- The UN estimate there will be 15 million more cases of domestic violence worldwide for every 3 months of lockdown.
- Women are living in lockdown with abusive partners; many have seen their jobs, income, and security vanish overnight. In some of the world’s poorest places girls have been out of school for prolonged periods of time with no access to home education and at heightened risk of forced marriage, sex trafficking and child labour. Irise, a project in Uganda supported by The Circle, provides emergency food parcels and support to many households now headed by children with few resources or protections.Raakhi Shah, CEO The Circle comments:“International Women’s Day is always a key global moment to commit actions and make pledges towards gender equality and safety for all women and girls. History shows us that collective power can make change.
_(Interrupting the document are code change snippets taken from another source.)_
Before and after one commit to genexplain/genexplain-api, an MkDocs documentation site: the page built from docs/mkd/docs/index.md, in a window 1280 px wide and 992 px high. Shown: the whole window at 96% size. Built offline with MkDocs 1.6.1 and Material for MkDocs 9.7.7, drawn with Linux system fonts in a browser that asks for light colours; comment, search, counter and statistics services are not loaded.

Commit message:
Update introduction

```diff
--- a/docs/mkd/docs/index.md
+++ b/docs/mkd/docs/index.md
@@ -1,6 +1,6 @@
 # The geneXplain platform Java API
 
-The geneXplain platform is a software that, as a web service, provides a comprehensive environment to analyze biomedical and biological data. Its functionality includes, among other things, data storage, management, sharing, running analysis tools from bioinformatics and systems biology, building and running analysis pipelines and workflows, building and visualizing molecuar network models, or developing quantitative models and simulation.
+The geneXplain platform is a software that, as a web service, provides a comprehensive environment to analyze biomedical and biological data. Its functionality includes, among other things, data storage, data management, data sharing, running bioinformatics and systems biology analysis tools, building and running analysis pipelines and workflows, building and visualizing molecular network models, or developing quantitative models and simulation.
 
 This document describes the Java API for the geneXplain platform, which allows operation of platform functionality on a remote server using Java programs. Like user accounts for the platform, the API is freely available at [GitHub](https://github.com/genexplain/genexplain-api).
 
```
By pledging to support grassroots organisations working on the frontline we can share resources with women and girls across the world, and we can build bridges to a world where women and girls are a step closer to living in a world with equal rights.”In 2020, The Circle supported over 5,000 women and girls disproportionately affected by the pandemic in Asia, Africa and the UK and is doubling down its efforts to support even more women in the coming year.
Examples of how donations will provide support:
• £10 could provide an hour of online support and counselling for women at the Glasgow and
Clyde Rape Crisis
- £25 could provide emergency parcels including food, hygiene kits, menstrual products for five women via the Irise team in Uganda
- £50 could provide ten days safe refuge for a survivor of violence at the Nonceba Centre in South Africa.
Some of the projects that donations will support:
The Nonceba Family Counselling Centre provides shelter for women in Khayelitsha, a township near Cape Town in South Africa. The women and girls, who have survived domestic violence or been victims of human trafficking, are offered a place to stay, counselling, legal support and access to healthcare and victim empowerment groups.
Irise International in Uganda who are providing support and delivering essential supplies to the vulnerable women including food, hand sanitiser, menstrual pads and educational materials.The Glasgow and Clyde Rape Crisis Centre provides free and confidential support to girls and women who have experienced rape, sexual assault and sexual violence. The Centre offers a wide range of services, including a drop-in service that is a lifeline for survivors.
Garment workers in countries such as Bangladesh who have swiftly found themselves destitute with factories being forced to close due to dwindling orders. Many are struggling to pay for housing or essential supplies. We are working with partners to provide emergency relief packages containing food, protective masks and soap.
The Marie Colvin Journalists’ Network provides support to journalists in conflict zones are exposed to violence, threats and kidnapping. Female journalists suffer sexual assault, threats and abuse more often than men. They are at the front line, reporting stories of global importance from some of the most dangerous places in the world. Local female journalists are the most vulnerable, as they cannot leave the scene and have to live with the consequences of violence.
Book a ticket to The Circle’s International Women’s Day online event to see Annie Lennox in conversation with Baroness Lola Young, discussing global feminism. Plus, renowned journalist and Channel 4 broadcaster, and manager of The Circle’s Marie Colvin Journalists’ Network, Lindsey Hilsum, in conversation with Dima Hamdan a Palestinian-Jordanian journalist, to discuss the legacy of war correspondent Marie Colvin. More guests to be announced. To book click here.
To find out more about the campaign the website page – www.thecircle.ngo/circles-of-change – will be live on the 1st of March.